Content starts

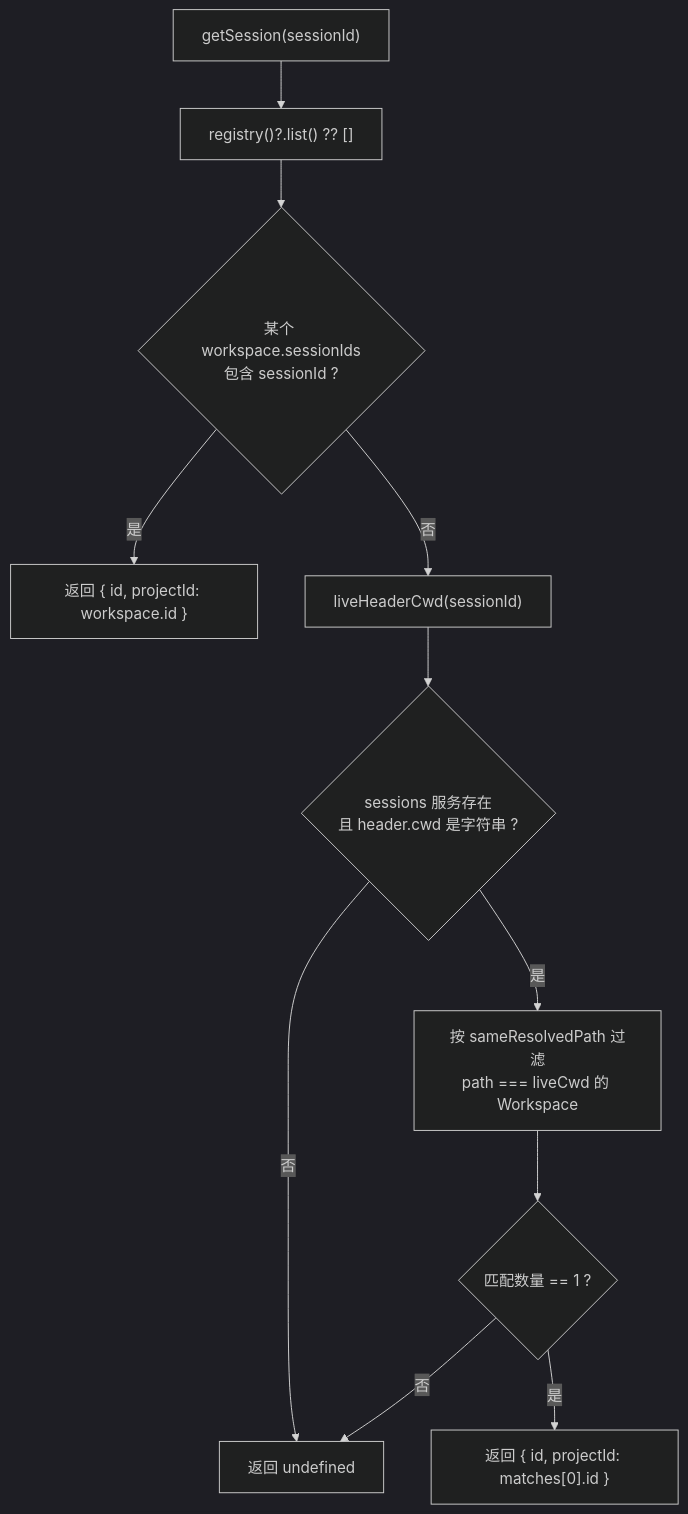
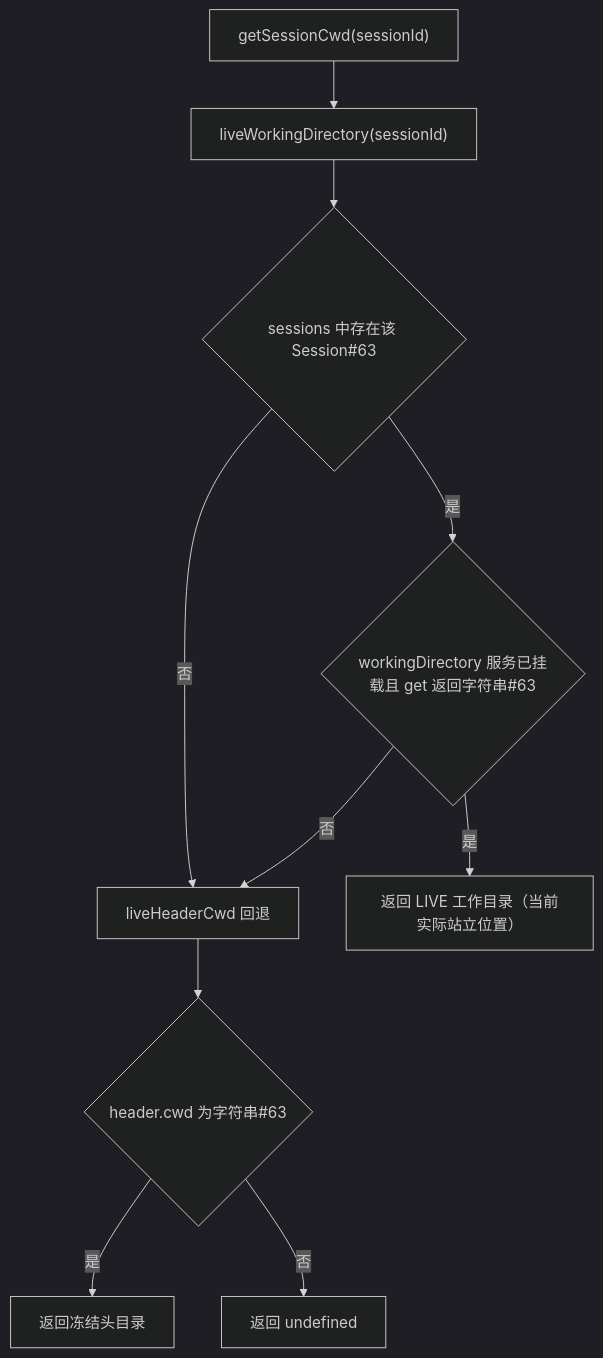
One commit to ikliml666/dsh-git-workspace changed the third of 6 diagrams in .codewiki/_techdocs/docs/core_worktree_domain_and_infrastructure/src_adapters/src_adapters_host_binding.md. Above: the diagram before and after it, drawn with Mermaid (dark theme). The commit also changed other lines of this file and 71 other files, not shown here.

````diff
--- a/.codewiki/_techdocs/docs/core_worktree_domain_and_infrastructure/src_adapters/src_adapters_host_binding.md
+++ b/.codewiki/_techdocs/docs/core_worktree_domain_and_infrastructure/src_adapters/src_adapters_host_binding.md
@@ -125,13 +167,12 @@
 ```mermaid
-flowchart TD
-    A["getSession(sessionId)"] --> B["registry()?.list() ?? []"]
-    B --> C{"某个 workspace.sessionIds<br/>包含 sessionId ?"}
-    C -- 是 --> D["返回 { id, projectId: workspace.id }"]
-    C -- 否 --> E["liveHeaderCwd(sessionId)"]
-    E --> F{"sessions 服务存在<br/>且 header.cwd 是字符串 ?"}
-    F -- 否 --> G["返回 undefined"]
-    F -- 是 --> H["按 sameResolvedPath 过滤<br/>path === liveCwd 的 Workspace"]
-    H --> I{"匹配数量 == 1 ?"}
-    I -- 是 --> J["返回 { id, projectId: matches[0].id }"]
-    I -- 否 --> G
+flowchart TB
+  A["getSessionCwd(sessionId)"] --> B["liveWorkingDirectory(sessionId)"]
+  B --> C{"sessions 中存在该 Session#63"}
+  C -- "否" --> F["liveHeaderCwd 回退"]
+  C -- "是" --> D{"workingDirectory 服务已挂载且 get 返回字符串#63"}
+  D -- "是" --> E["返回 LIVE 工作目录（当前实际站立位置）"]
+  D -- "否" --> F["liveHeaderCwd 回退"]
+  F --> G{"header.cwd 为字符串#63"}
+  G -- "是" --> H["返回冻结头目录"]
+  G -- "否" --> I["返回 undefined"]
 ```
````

Content ends

• What you have to do
The records above need to be given again exactly. Omit the pictures.

• Solution for this problem
One commit to ikliml666/dsh-git-workspace changed the third of 6 diagrams in .codewiki/_techdocs/docs/core_worktree_domain_and_infrastructure/src_adapters/src_adapters_host_binding.md. Above: the diagram before and after it, drawn with Mermaid (dark theme). The commit also changed other lines of this file and 71 other files, not shown here.

````diff
--- a/.codewiki/_techdocs/docs/core_worktree_domain_and_infrastructure/src_adapters/src_adapters_host_binding.md
+++ b/.codewiki/_techdocs/docs/core_worktree_domain_and_infrastructure/src_adapters/src_adapters_host_binding.md
@@ -125,13 +167,12 @@
 ```mermaid
-flowchart TD
-    A["getSession(sessionId)"] --> B["registry()?.list() ?? []"]
-    B --> C{"某个 workspace.sessionIds<br/>包含 sessionId ?"}
-    C -- 是 --> D["返回 { id, projectId: workspace.id }"]
-    C -- 否 --> E["liveHeaderCwd(sessionId)"]
-    E --> F{"sessions 服务存在<br/>且 header.cwd 是字符串 ?"}
-    F -- 否 --> G["返回 undefined"]
-    F -- 是 --> H["按 sameResolvedPath 过滤<br/>path === liveCwd 的 Workspace"]
-    H --> I{"匹配数量 == 1 ?"}
-    I -- 是 --> J["返回 { id, projectId: matches[0].id }"]
-    I -- 否 --> G
+flowchart TB
+  A["getSessionCwd(sessionId)"] --> B["liveWorkingDirectory(sessionId)"]
+  B --> C{"sessions 中存在该 Session#63"}
+  C -- "否" --> F["liveHeaderCwd 回退"]
+  C -- "是" --> D{"workingDirectory 服务已挂载且 get 返回字符串#63"}
+  D -- "是" --> E["返回 LIVE 工作目录（当前实际站立位置）"]
+  D -- "否" --> F["liveHeaderCwd 回退"]
+  F --> G{"header.cwd 为字符串#63"}
+  G -- "是" --> H["返回冻结头目录"]
+  G -- "否" --> I["返回 undefined"]
 ```
````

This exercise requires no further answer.